Organizations being conferred the Nobel Peace Prize is not new, but I haven’t heard before of an entire geographic region winning the coveted prize.
So, I am kind of amused to hear that the European Union has won the peace prize this year. No, I am not against the idea of recognizing an entire continent for its peace efforts. But, I know I am not alone when I ask, ‘But why the European Union?’
It reminded me of how embarrassed many in the United States were when President Barack Obama, just one year into his presidency was conferred the peace prize in 2009, a time when the country was in the thick of war on two fronts – Iraq and Afghanistan.
Okay, without questioning the relevance of a peace prize in today’s violence ridden world, let me understand why Europe?
So they are not exactly at war with each other, or with others, but who can deny the growing resentment among the weaker EU members against Germany’s economic superiority and the UK’s opportunistic fence sitting.
Perhaps the Nobel Peace Prize committee meant to acknowledge the EU in retrospect for its post-WW -II past. With images of violent protests on the streets of Greece still recent and fresh; and unrest over austerity measures, unemployment and a general economic collapse among several of the member countries it seems incongruous to pat them on the back for peace.
Or perhaps the Nobel Peace Prize committee is trying to send out a message to the EU to get its act together by putting it under the world’s glare.

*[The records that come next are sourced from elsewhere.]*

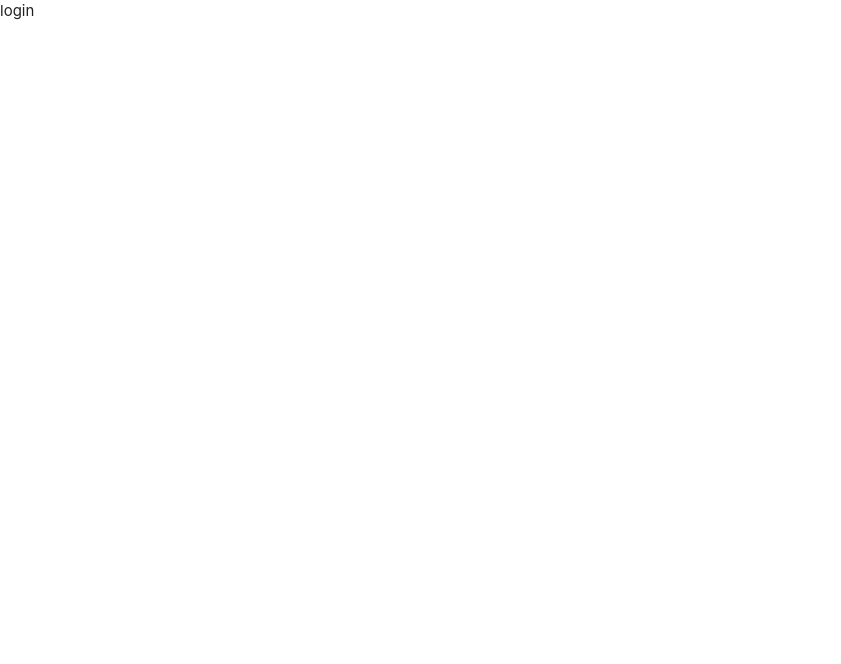
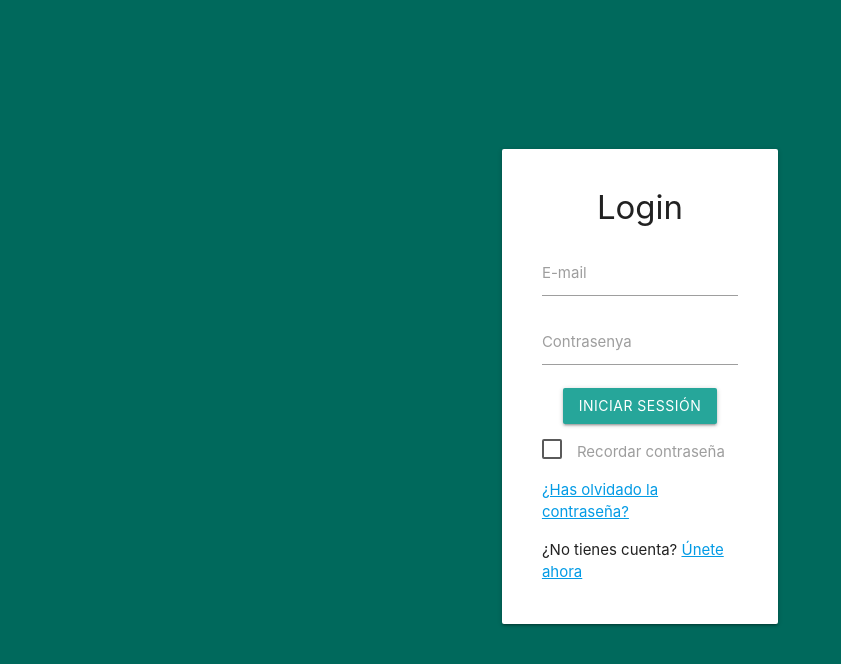
Before and after one commit to rogergoma96/TermUAB-Code, a React app: page /login in a window 1280 px wide. Shown: the top 664 px of the page, without its empty margins (0-841 px from the left). Built offline with nearby package versions, Linux system fonts and the light colour scheme.

Commit message:
Added front-end login

```diff
--- a/src/app/src/authentication/login.jsx
+++ b/src/app/src/authentication/login.jsx
@@ -1,16 +1,50 @@
-import {Component} from "react";
 import React from "react";
+import { Link } from "react-router-dom";
 
 import styles from '../../style/authentication/login.scss';
 
 /**
  * Login
  */
-class Login extends Component {
+class Login extends React.Component {
     render() {
         return (
-            <div className={`${styles.login}`}>
-                login
+            <div className={`teal darken-3 ${styles.login}`}>
+                <div className="container">
+                    <div className="row valign-wrapper">
+                        <div className={`col l4 s12 offset-l4 m6 offset-m3 valign`}>
+                            <div className={`card-panel hoverable center ${styles.card}`}>
+                                <h1 className={styles.title}>Login</h1>
+                                <div className="input-field">
+                                    <input id="email" type="email" className="validate" />
+                                    <label htmlFor="email">E-mail</label>
+                                </div>
+                                <div className="input-field">
+                                    <input id="password" type="password" className="validate" />
+                                    <label htmlFor="password">Contrasenya</label>
+                                </div>
+                                <button className="right-align btn waves-effect waves-light" type="submit" name="action">
+                                    Iniciar sessión
+                                </button>
+                                <div className="left-align">
+                                    <p className={`${styles.text} ${styles.link}`}>
+                                        <label>
+                                            <input type="checkbox" className="filled-in"/>
+                                            <span>Recordar contraseña</span>
+                                        </label>
+                                    </p>
+                                    <p><a className={`${styles.text} ${styles.link}`}>
+                                        ¿Has olvidado la contraseña?
+                                    </a></p>
+                                    <p className={`${styles.text}`}>
+                                        ¿No tienes cuenta? <Link to={'/register'} className={styles.link}>
+                                        <span>Únete ahora</span></Link>
+                                    </p>
+                                </div>
+                            </div>
+                        </div>
+                    </div>
+                </div>
             </div>
         );
     }
--- a/src/app/src/home/sideNav.jsx
+++ b/src/app/src/home/sideNav.jsx
@@ -11,7 +11,7 @@ class SideNav extends React.Component {
         return (
             <ul id="nav-mobile" className="sidenav sidenav-fixed col s2">
                 <li className={style.login}>
-                    <Link aria-hidden="true" tabIndex="-1" to={'/login'}>
+                    <Link to={'/login'}>
                         <span>Login</span>
                     </Link>
                 </li>
--- a/src/app/style/authentication/login.scss
+++ b/src/app/style/authentication/login.scss
@@ -1,3 +1,39 @@
 .login {
   min-height: 100vh;
 }
+
+.card {
+  padding: 40px !important;
+}
+
+.title {
+  font-size: 2.2rem;
+  margin-top: 0;
+}
+
+.text {
+  margin-bottom: 0;
+}
+
+.link {
+  cursor: pointer;
+  text-decoration: underline;
+
+  &:hover {
+    color: rgba(0,0,0,0.87);
+  }
+}
+
+:global {
+  .container  {
+    display: flex;
+    top: 0;
+    left: 0;
+    height: 100%;
+    width: 100%;
+  }
+
+  .container .row {
+    width: 100%;
+  }
+}
--- a/src/app/style/globals.scss
+++ b/src/app/style/globals.scss
@@ -2,4 +2,8 @@
   * {
     box-sizing: border-box;
   }
+
+  .row {
+    margin-bottom: 0;
+  }
 }
--- a/src/app/style/home/sideNav.scss
+++ b/src/app/style/home/sideNav.scss
@@ -1,4 +1,3 @@
 .login {
-  color: blue;
   font-size: 40px;
 }
```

Or could it also be that the Nobel Peace Prize committee, in its desperate quest to find some peace in the world, ironically found the European Union to be the lesser of evil elsewhere?

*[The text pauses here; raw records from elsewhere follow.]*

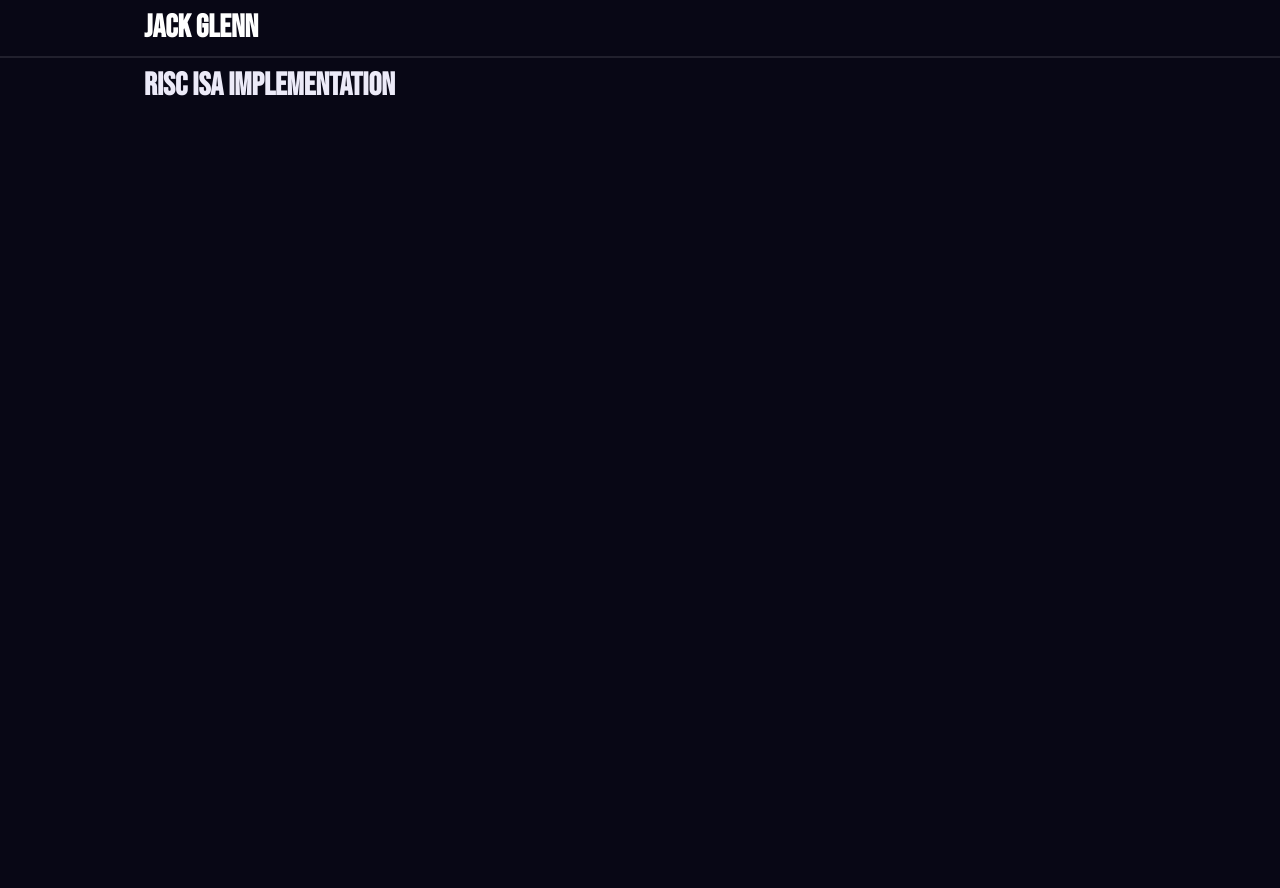
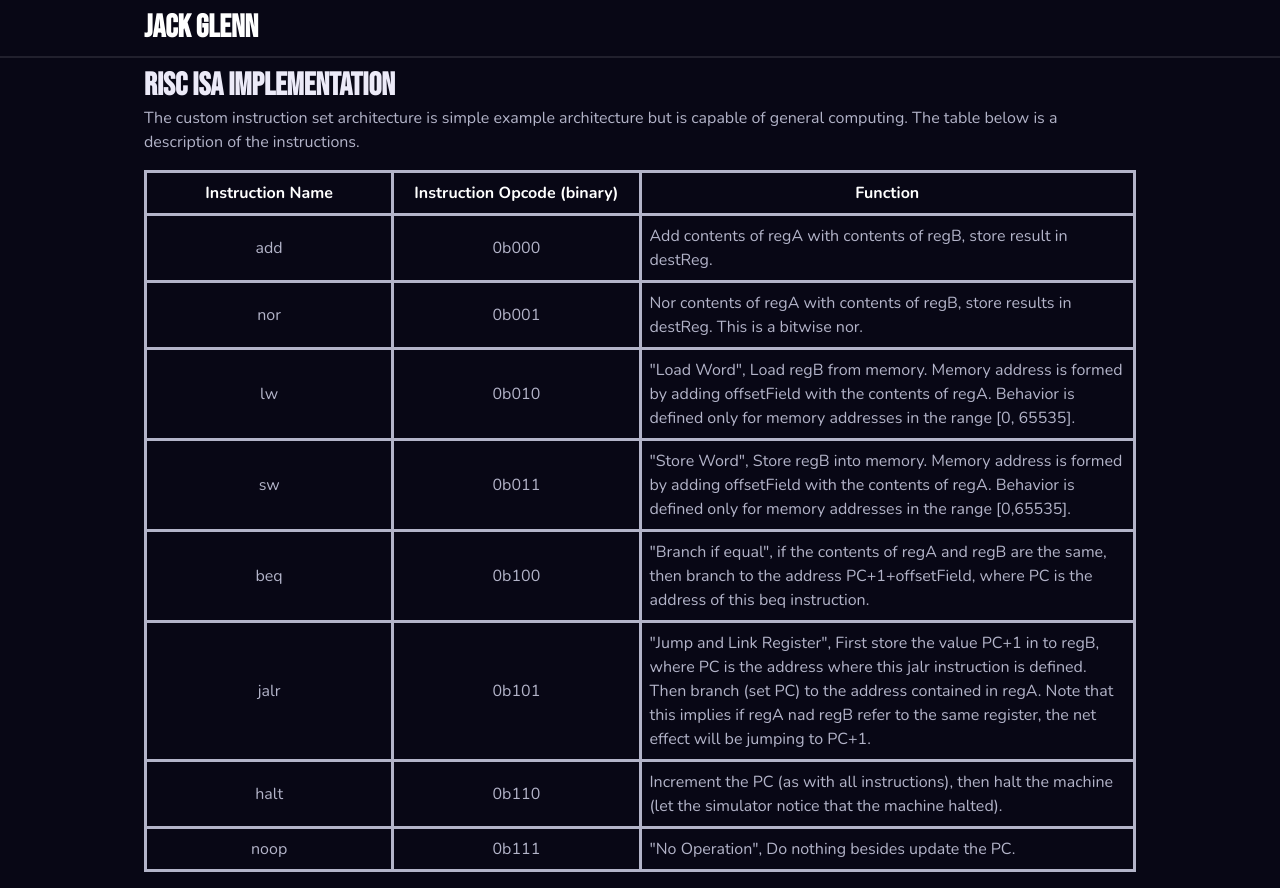
Before and after one commit to JackGlenn/JackGlenn.github.io, a Next.js app: page /Assembly in a window 1280 px wide. Before the commit the page ends 800 px from the top, so only its background shows below. Built offline with nearby package versions, Linux system fonts and the light colour scheme.

Commit message:
table and styling added

```diff
--- a/src/app/Assembly/page.tsx
+++ b/src/app/Assembly/page.tsx
@@ -3,7 +3,58 @@ export default function VisionTransformer() {
       <>
         <div className="projectPage">
           <h1>RISC ISA Implementation</h1>
-          <p></p>
+          <p>The custom instruction set architecture is simple example architecture but is capable of general computing. The table below is a description of the instructions.</p>
+          <table>
+            <thead>
+              <tr>
+                <th>Instruction Name</th>
+                <th>Instruction Opcode (binary)</th>
+                <th>Function</th>
+              </tr>
+            </thead>
+            <tbody>
+              <tr>
+                <td>add</td>
+                <td>0b000</td>
+                <td>Add contents of regA with contents of regB, store result in destReg.</td>
+              </tr>
+              <tr>
+                <td>nor</td>
+                <td>0b001</td>
+                <td>Nor contents of regA with contents of regB, store results in destReg. This is a bitwise nor.</td>
+              </tr>
+              <tr>
+                <td>lw</td>
+                <td>0b010</td>
+                <td>"Load Word", Load regB from memory. Memory address is formed by adding offsetField with the contents of regA. Behavior is defined only for memory addresses in the range [0, 65535].</td>
+              </tr>
+              <tr>
+                <td>sw</td>
+                <td>0b011</td>
+                <td>"Store Word", Store regB into memory. Memory address is formed by adding offsetField with the contents of regA. Behavior is defined only for memory addresses in the range [0,65535].</td>
+              </tr>
+              <tr>
+                <td>beq</td>
+                <td>0b100</td>
+                <td>"Branch if equal", if the contents of regA and regB are the same, then branch to the address PC+1+offsetField, where PC is the address of this beq instruction.</td>
+              </tr>
+              <tr>
+                <td>jalr</td>
+                <td>0b101</td>
+                <td>"Jump and Link Register", First store the value PC+1 in to regB, where PC is the address where this jalr instruction is defined. Then branch (set PC) to the address contained in regA. Note that this implies if regA nad regB refer to the same register, the net effect will be jumping to PC+1.</td>
+              </tr>
+              <tr>
+                <td>halt</td>
+                <td>0b110</td>
+                <td>Increment the PC (as with all instructions), then halt the machine (let the simulator notice that the machine halted).</td>
+              </tr>
+              <tr>
+                <td>noop</td>
+                <td>0b111</td>
+                <td>"No Operation", Do nothing besides update the PC.</td>
+              </tr>
+            </tbody>
+          </table>
           <p></p>
           <p></p>
         </div>
--- a/src/app/globals.css
+++ b/src/app/globals.css
@@ -275,3 +275,60 @@ h1, h2, h3, h4, h5, h6 {
   box-sizing: border-box;
   display: inline-block;
 }
+
+
+table {
+  table-layout: fixed;
+  width: 100%;
+  border-collapse: collapse;
+  border: 3px solid var(--descriptionColor);
+}
+
+
+
+@media (width >= 900px) {
+  thead th:nth-child(1) {
+    width: 25%;
+  }
+
+  thead th:nth-child(2) {
+    width: 25%;
+  }
+
+  thead th:nth-child(3) {
+    width: 50%;
+  }
+}
+
+
+@media (width < 900px) {
+  thead th:nth-child(1) {
+    width: 20%;
+  }
+
+  thead th:nth-child(2) {
+    width: 20%;
+  }
+
+  thead th:nth-child(3) {
+    width: 60%;
+  }
+}
+
+
+th,
+td {
+  /* padding: 20px; */
+  /* padding-bottom: 0.5rem; */
+  padding: 0.5rem;
+  border: 3px solid var(--descriptionColor);
+  word-wrap: break-word;
+}
+
+td {
+  color: var(--descriptionColor)
+}
+
+tr td:nth-child(1), tr td:nth-child(2) {
+  text-align: center;
+}
```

Whatever be the reasons, I guess the Europeans should be allowed their moment of pride. Still, I couldn’t help noticing in the web sphere that the most skeptical of comments over the announcement are from Europeans themselves.
CNN’s British-origin anchor Piers Morgan personalized the honor by tweeting: “I have just won the Nobel Peace Prize? How exciting.”

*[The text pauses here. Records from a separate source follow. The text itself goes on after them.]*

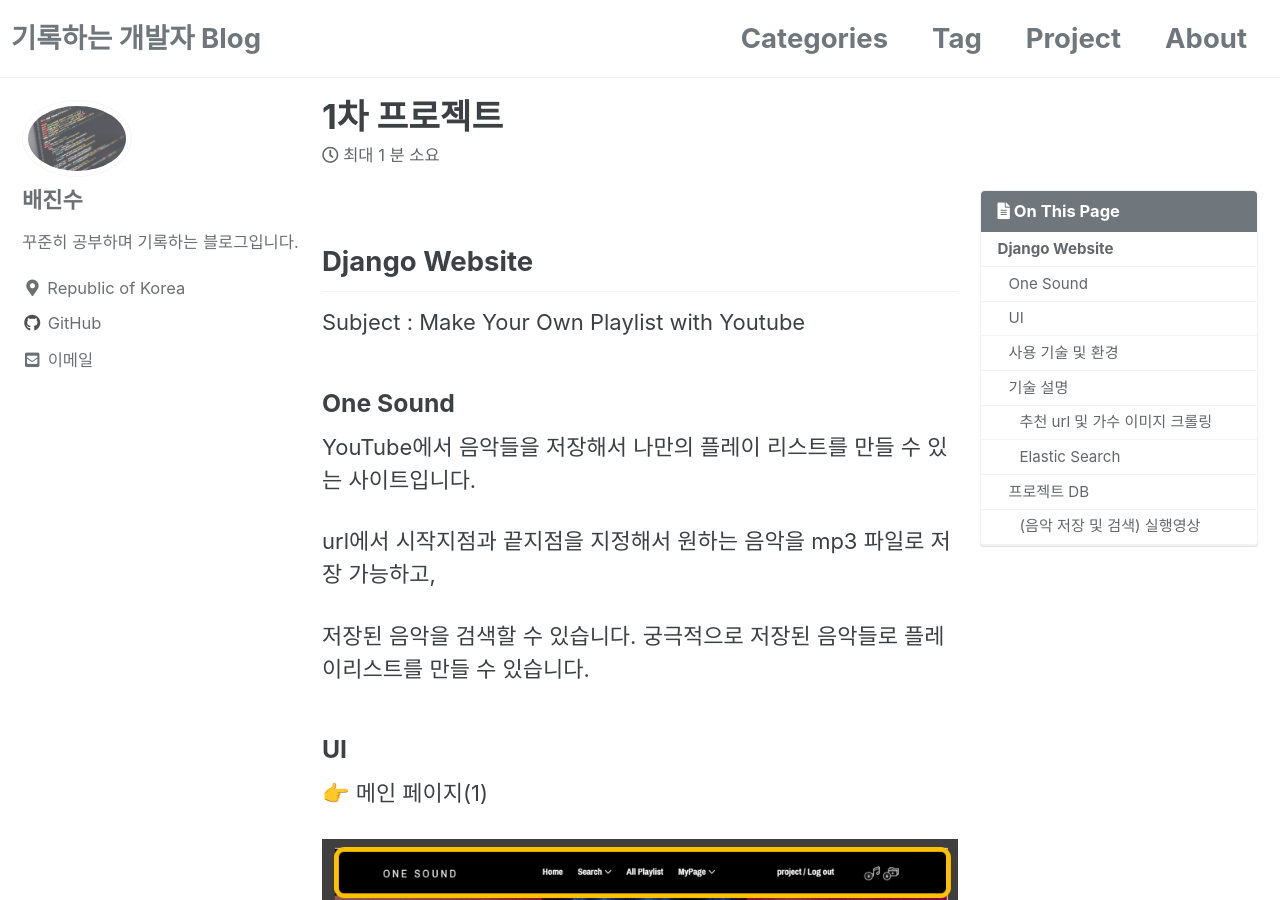
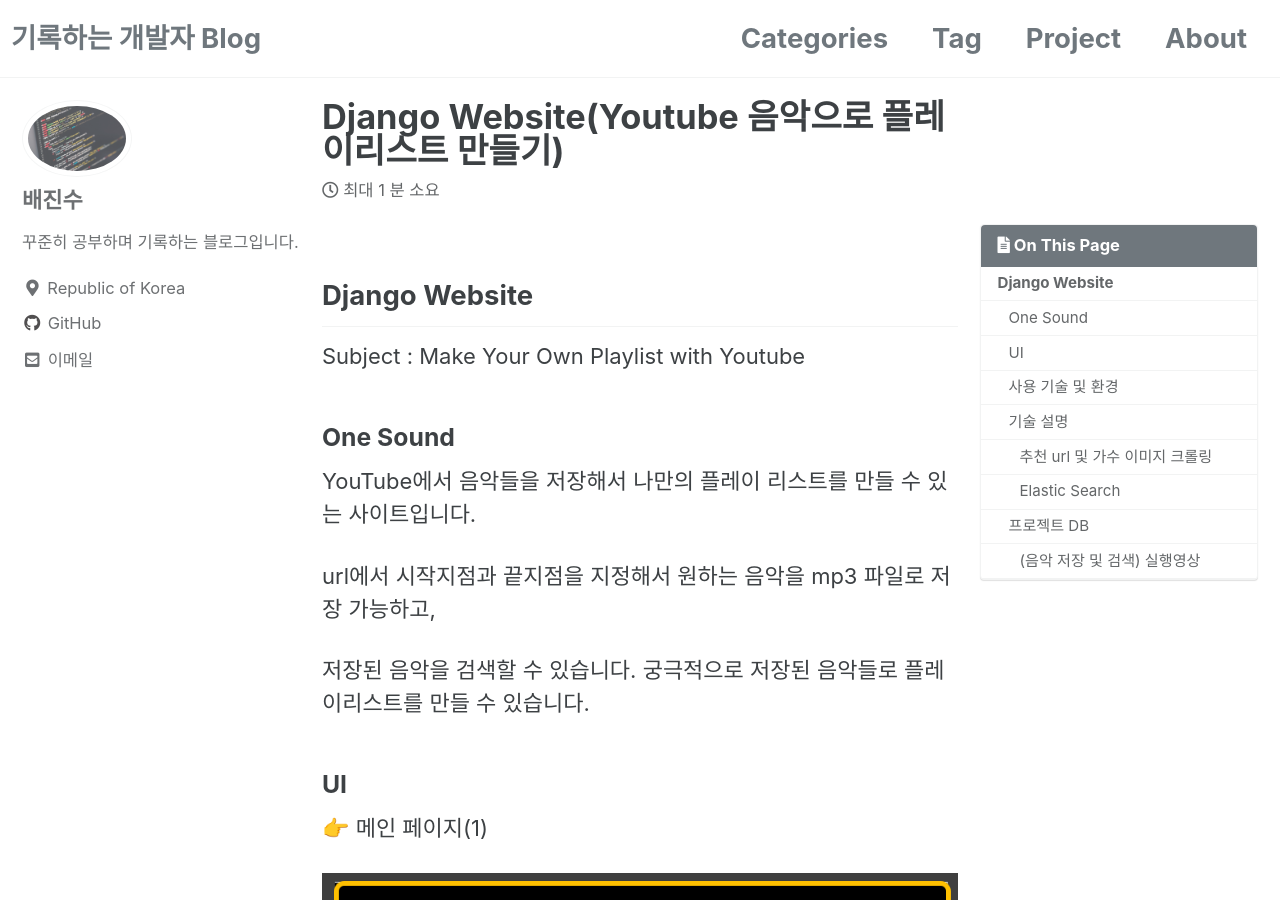
Before and after one commit to baejinsoo/baejinsoo.github.io, a Jekyll site: the page built from _posts/Project/2021-1-13-Project-01.md, in a window 1280 px wide and 900 px high. Built offline with Jekyll 4.4.1, drawn with Linux system fonts in a browser that asks for light colours; cached includes are drawn as plain includes; comment, search, counter and statistics services are not loaded.

Commit message:
포스트 제목 수정

```diff
--- a/_posts/Project/2021-1-13-Project-01.md
+++ b/_posts/Project/2021-1-13-Project-01.md
@@ -1,5 +1,5 @@
 ---
-title: "1차 프로젝트"
+title: "Django Website(Youtube 음악으로 플레이리스트 만들기)"
 excerpt: "융복합 프로젝트형 클라우드 서비스 개발"
 categories:
   - Project
```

But BBC business correspondent Robert Peston had a more valid question: Would everyone in the EU get a share of the $1.2 million prize money. Well, the 500 million-strong continent that works out to about a quarter of a cent per person.
Just as well, Mr. Preston, in any case, the $1.2 million is hardly going to solve Europe’s economic woes.